# TASK TO CARRY OUT:
Read the data, and whenever a line holds the word "Pages", report that line.

# RECORDED INFORMATION:
+===+

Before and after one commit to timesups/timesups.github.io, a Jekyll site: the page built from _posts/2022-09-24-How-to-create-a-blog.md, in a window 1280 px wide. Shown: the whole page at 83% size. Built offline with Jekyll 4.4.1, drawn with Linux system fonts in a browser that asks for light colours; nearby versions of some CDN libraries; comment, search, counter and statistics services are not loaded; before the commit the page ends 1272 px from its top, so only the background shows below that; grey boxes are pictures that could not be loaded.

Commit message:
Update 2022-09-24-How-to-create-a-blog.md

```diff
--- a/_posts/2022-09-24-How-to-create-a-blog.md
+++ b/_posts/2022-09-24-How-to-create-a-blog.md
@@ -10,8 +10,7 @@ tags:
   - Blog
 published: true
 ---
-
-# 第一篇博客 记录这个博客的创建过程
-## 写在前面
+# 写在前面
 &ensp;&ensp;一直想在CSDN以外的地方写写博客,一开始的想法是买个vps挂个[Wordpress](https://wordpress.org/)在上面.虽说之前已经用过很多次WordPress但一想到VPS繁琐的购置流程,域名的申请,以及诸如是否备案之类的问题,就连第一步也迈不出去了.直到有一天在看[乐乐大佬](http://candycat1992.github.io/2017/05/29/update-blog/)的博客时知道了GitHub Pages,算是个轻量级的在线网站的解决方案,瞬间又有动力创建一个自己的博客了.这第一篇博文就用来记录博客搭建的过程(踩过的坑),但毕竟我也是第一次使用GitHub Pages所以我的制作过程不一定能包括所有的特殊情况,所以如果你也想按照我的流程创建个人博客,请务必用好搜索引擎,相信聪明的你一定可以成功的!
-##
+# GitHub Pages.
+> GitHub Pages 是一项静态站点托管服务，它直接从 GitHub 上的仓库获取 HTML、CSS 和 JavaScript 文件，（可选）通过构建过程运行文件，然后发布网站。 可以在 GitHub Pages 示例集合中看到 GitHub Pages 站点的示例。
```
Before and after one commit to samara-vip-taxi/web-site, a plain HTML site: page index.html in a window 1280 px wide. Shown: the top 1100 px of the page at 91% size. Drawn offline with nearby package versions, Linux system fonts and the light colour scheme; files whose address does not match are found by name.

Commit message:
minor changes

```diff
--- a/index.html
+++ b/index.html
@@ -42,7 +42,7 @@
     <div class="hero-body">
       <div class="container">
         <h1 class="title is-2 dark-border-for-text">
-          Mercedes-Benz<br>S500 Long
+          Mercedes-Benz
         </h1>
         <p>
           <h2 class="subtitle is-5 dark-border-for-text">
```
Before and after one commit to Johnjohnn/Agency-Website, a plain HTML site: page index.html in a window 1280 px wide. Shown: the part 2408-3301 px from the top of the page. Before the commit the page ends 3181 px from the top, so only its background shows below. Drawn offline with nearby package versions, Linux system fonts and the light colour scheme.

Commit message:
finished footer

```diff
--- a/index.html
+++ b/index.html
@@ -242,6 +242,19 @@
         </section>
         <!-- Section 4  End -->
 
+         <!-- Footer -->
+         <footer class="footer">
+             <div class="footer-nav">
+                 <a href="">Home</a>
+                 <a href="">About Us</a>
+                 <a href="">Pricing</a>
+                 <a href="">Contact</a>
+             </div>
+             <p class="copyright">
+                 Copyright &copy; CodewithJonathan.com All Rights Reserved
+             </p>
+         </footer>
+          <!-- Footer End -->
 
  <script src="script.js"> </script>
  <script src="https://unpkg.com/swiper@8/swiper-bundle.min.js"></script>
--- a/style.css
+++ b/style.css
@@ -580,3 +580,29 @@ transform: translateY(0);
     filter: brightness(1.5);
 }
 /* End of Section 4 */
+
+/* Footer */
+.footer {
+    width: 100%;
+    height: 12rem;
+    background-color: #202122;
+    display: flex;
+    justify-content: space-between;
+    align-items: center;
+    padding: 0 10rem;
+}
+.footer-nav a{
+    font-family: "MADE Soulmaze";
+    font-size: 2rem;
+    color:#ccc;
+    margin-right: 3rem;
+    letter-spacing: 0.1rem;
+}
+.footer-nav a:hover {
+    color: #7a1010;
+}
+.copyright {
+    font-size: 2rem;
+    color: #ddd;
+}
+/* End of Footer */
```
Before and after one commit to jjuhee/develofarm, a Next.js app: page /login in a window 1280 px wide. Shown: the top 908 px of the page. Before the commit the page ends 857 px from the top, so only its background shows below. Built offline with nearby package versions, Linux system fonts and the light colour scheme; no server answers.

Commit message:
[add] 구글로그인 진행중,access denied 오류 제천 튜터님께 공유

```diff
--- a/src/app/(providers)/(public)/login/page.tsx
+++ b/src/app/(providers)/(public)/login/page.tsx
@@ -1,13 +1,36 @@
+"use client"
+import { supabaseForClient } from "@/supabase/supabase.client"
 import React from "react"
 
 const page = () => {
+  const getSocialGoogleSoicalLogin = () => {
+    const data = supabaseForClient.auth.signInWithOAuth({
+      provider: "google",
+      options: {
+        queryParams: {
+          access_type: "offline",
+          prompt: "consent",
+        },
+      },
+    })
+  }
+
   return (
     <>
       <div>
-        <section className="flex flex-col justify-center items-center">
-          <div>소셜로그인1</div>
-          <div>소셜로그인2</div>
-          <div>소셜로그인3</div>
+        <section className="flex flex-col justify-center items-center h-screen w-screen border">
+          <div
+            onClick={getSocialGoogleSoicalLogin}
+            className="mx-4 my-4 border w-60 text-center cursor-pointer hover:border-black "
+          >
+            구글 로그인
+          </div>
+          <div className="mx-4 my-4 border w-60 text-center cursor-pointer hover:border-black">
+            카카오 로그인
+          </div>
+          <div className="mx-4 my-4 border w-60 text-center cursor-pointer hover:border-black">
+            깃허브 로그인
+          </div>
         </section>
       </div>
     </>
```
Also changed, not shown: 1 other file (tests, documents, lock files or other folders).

+===+

# WRITTEN ANSWER:
 &ensp;&ensp;一直想在CSDN以外的地方写写博客,一开始的想法是买个vps挂个[Wordpress](https://wordpress.org/)在上面.虽说之前已经用过很多次WordPress但一想到VPS繁琐的购置流程,域名的申请,以及诸如是否备案之类的问题,就连第一步也迈不出去了.直到有一天在看[乐乐大佬](http://candycat1992.github.io/2017/05/29/update-blog/)的博客时知道了GitHub Pages,算是个轻量级的在线网站的解决方案,瞬间又有动力创建一个自己的博客了.这第一篇博文就用来记录博客搭建的过程(踩过的坑),但毕竟我也是第一次使用GitHub Pages所以我的制作过程不一定能包括所有的特殊情况,所以如果你也想按照我的流程创建个人博客,请务必用好搜索引擎,相信聪明的你一定可以成功的!
+# GitHub Pages.
+> GitHub Pages 是一项静态站点托管服务，它直接从 GitHub 上的仓库获取 HTML、CSS 和 JavaScript 文件，（可选）通过构建过程运行文件，然后发布网站。 可以在 GitHub Pages 示例集合中看到 GitHub Pages 站点的示例。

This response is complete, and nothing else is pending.